What distinguishes Atman (Self) from Brahman (Awareness)?
In the Vedanta equation: Awareness + Maya = Ishwara.
And on the other side: Atman + Ignorance = Jiva (individual soul).
Atman and Brahman are essentially the same limitless conscious existence.
When we speak of limitless conscious existence in its association with the body-mind-sense complex, we refer to it as sat-chit-ananda atman.
When we speak of it in terms of its absolute “un-seemingly-bound” nature, we refer to it as satyam-jnanam-anantam Brahman.
The meaning of the compounds sat-chit-ananda and satyam-jnanam-anantam is essentially the same.
Sat and satyam both refer to “being” or “existence.”
Chit and jnanam both refer to “consciousness” or “awareness.”
The literal meaning of jnanam is “knowledge,” but in reference to the nature of Brahman it indicates the knowledge-principle or intelligence-as-such that manifests as the “intelligent design” of the universe and lends sentiency to the mind.
There is a slight difference in the meaning of the terms ananda and anantam, but again both indicate essentially the same principle.
Ananda is often mistranslated and as “bliss” and consequently misunderstood to indicate that the nature of the self is experiential bliss or the mundane happiness we associate with getting what we want or simply being in a good mood.
The literal meaning of the word ananda is “bliss” and it does indicate experiential bliss in other contexts.
With regard to the self, however, ananda cannot refer to experiential bliss because the experience of bliss is known to the mind and, thus, is an object in awareness. Hence, bliss cannot be the non-objectifiable witnessing awareness in the scope of which it appears.
Awareness is non-objectifiable because it is without defining or distinguishing boundaries itself. Since anything with such, is by definition an object, appearing with its scope of being.
And though Awareness is often referred to as the Witness, it is more appropriately understood as the “illumining” factor that lends the mind sentiency and enables it to perform the functions we think of as knowing… rather than the knowing subject of known objects. In other words, Awareness is not a personal entity equipped with a mind of its own, because the seen-object can never be the seer-subject (Awareness).
In Vedanta, ananda is a technical term that indicates “fullness.” It is an appropriate indicator of the nature of awareness because atma is that portion of all-pervasive awareness that “fills” the body-mind-sense complex.
Anta means “end” and placing the prefix a or an in from of a word in Sanskrit negates the meaning of the word. Thus, anantam literally means “without end.”
In terms of Brahman, it indicates the limitless nature of awareness. Awareness is limitless because everything—including even abstract thoughts and emotions, which have their own unique character that makes them distinguishable from other thoughts and emotions— limited by the parameters of time and space, which are themselves only known objective phenomena, is an object appearing within the scope of awareness, and therefore awareness itself must be limitless.

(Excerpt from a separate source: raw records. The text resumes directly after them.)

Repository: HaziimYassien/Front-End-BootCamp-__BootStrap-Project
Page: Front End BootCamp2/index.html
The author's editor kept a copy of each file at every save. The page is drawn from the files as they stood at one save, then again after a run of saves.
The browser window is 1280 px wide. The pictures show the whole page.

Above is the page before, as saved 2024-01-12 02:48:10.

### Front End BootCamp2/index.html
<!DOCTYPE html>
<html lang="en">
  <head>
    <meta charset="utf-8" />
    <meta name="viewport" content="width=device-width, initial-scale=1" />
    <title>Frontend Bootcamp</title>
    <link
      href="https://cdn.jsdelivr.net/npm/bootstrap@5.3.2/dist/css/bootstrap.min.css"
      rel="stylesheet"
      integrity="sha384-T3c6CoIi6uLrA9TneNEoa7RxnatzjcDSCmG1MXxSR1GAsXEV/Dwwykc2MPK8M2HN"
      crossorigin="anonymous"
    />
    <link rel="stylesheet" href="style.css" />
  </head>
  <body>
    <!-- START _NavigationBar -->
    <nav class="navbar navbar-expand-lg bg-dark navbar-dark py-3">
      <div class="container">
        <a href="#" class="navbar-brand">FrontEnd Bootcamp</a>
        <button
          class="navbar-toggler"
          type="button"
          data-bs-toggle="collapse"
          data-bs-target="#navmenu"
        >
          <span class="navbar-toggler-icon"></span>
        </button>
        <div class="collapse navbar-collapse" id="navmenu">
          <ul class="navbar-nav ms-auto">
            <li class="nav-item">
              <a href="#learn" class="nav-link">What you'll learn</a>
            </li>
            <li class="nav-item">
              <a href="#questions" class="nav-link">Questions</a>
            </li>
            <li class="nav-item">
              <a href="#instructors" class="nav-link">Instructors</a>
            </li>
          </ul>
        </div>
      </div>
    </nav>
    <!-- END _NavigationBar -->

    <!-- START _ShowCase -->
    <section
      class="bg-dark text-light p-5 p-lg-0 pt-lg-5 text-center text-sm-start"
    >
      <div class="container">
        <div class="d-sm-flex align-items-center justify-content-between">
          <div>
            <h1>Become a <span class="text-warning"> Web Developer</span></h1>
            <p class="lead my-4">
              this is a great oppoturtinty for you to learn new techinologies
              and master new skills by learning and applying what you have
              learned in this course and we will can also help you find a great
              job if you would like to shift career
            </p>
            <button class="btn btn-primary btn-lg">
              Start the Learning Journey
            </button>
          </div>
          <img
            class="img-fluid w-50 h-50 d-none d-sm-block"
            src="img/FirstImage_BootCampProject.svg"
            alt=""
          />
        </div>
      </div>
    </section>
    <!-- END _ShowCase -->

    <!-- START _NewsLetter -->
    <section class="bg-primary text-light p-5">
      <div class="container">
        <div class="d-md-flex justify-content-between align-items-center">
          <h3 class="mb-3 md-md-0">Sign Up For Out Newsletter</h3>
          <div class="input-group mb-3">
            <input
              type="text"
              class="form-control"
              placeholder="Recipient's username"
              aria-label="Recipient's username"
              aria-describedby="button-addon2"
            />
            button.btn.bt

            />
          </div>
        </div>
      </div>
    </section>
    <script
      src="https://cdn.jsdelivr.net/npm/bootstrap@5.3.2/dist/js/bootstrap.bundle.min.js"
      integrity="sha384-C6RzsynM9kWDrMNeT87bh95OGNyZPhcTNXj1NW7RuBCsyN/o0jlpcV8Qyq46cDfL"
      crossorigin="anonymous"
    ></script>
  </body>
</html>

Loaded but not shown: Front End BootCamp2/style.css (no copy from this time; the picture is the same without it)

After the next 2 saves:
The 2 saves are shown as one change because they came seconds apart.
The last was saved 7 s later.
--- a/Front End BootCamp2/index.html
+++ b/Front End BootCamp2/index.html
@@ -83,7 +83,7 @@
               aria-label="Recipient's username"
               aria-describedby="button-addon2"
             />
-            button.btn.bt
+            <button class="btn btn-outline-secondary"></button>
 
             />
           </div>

Thus, Brahman and atman are essentially the same limitless conscious existence, and in fact is often referred to as Brahman-atma.
Your equation of Brahman conditioned by its own inherent power of Maya with Isvara and atma conditioned by the same with jiva is basically correct.
It is important to note, however, that the mind-body-sense complex of the jiva is a form projected by Maya/Isvara, whereas avidya, the self-ignorance which afflicts the jiva, is a psychological condition that is the microcosmic consequence of Maya’s conditioning influence on Brahman.
While avidya can be eradicated through atmajnanam, self-knowledge, Maya is an inherent aspect of Brahman and, thus, can never be fully eradicated.
This is why the body-mind-sense complex doesn’t suddenly dissolve upon the jiva’s realization of its true nature and, moreover, why jivas will endlessly arise and subside within the scope of Brahman’s being.